The contributions stress the heterogeneity among migrants’ family life, and the need for more research and targeted policies. Concretely, four key messages are to be considered:
- Migrants’ family life trajectories differ by society of origin and are also shaped by the institutional, policy and welfare context of the society of destination. More research using longitudinal data is needed for advancing our understanding of migrants’ attitudes and behaviours in the realm of family life and for providing informed advice to policymakers and organizations aiming to improve migrants’ living conditions and the life chances of their children.
- The Generations and Gender Programme is excellently positioned to promote comparative studies of migrants’ family life trajectories. Their cross-national structure allows not only to compare populations from different origins within countries and to compare the same migrant group across different destination countries, but also to compare the migrant minority in the host country with their non-migrant co-nationals in the country of origin.
- Spatial segregation, limited proficiency in the host country language and limited social exchange with the majority population hinder the integration of migrants and their descendants even in the long-term.
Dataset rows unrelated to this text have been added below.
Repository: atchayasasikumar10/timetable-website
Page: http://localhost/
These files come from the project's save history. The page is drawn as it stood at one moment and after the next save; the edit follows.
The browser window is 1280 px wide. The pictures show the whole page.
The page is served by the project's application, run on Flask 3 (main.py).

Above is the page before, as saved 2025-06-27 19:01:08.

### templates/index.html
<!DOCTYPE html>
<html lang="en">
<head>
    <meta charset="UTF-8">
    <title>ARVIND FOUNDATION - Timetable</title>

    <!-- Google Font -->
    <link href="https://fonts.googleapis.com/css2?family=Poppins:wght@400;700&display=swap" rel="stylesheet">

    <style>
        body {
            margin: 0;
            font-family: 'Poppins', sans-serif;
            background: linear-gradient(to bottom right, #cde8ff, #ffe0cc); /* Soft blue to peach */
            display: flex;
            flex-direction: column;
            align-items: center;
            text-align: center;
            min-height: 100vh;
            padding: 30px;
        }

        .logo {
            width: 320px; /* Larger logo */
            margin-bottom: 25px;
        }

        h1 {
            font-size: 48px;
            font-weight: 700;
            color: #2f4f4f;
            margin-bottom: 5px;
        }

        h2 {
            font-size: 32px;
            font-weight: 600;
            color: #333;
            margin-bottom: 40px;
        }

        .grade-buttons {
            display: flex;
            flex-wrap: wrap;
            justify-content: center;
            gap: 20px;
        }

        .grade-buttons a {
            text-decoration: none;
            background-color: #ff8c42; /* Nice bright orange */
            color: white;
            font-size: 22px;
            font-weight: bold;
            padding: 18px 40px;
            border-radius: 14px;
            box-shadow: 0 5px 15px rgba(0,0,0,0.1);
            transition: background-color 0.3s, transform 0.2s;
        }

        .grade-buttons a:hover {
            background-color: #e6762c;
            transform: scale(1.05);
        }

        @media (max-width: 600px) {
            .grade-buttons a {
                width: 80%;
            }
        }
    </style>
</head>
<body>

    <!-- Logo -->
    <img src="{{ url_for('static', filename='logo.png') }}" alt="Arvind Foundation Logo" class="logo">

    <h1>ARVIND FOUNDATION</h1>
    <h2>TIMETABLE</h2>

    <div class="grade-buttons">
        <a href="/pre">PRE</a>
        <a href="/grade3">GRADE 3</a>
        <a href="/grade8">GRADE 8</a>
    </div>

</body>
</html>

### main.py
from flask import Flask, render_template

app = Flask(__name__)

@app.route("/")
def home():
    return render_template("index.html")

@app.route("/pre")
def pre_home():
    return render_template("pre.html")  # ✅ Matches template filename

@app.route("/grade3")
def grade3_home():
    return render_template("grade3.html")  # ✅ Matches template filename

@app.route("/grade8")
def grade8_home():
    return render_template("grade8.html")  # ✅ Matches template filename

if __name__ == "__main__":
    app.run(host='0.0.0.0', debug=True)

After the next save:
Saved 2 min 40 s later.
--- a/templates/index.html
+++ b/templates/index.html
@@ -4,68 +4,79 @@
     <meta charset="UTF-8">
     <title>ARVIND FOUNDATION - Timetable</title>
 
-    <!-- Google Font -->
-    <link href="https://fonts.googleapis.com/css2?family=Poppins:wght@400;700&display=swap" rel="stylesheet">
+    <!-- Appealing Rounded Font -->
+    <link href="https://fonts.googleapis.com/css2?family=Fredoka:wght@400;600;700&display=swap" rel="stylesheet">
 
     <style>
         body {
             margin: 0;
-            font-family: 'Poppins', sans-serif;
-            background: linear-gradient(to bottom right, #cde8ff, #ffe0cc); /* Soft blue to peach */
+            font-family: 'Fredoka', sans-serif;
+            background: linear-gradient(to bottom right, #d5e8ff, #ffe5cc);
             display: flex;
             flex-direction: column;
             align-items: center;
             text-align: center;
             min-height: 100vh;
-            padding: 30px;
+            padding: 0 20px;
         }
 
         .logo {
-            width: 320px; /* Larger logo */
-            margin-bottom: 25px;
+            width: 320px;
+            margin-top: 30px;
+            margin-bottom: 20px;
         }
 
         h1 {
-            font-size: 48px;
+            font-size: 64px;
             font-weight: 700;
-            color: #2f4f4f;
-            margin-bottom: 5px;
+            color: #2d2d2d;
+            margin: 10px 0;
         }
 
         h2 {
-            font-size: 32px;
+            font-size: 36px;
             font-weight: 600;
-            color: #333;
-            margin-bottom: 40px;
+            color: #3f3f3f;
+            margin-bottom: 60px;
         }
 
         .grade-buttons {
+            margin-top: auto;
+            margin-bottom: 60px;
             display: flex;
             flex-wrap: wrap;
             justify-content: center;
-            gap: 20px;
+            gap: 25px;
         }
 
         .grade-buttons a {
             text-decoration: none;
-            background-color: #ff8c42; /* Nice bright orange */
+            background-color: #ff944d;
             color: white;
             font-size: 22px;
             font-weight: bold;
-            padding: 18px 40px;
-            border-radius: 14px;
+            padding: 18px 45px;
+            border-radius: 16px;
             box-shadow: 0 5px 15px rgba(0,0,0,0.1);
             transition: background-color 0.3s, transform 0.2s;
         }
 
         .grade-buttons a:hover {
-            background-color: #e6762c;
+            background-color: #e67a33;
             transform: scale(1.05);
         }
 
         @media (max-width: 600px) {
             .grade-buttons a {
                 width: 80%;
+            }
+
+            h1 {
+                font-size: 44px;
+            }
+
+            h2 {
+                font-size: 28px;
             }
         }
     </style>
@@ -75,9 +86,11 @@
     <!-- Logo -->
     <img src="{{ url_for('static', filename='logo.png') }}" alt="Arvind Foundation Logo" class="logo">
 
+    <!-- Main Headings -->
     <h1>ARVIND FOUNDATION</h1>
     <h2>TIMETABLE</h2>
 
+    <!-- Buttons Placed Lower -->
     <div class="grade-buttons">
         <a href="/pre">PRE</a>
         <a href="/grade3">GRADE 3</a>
- Societies should better support migrant families in accessing childcare services and breaking social isolation at older ages.
- Introduction Judith Koops and Teresa Castro Martin
- Do the Descendants of Immigrants Become Adults Sooner or Later than Native-born? Evidence from the French Generations and Gender Survey. Roberto Impicciatore and Ariane Pailhé
- Migrant Families in the German Generations and Gender Survey. Johanna Schütz and Robert Naderi
- Families of Poles in the Netherlands: New Data to Study Migrants’ Family Dynamics and Social Networks in a Comparative Setting. Alzbeta Bartova, Kasia Karpinska, Nina Conkova and Tineke Fokkema
- Childbearing and Family Formation of Russian-Origin Migrants in Estonia. Leen Rahnu
- Conclusions Teresa Castro Martin and Judith Koops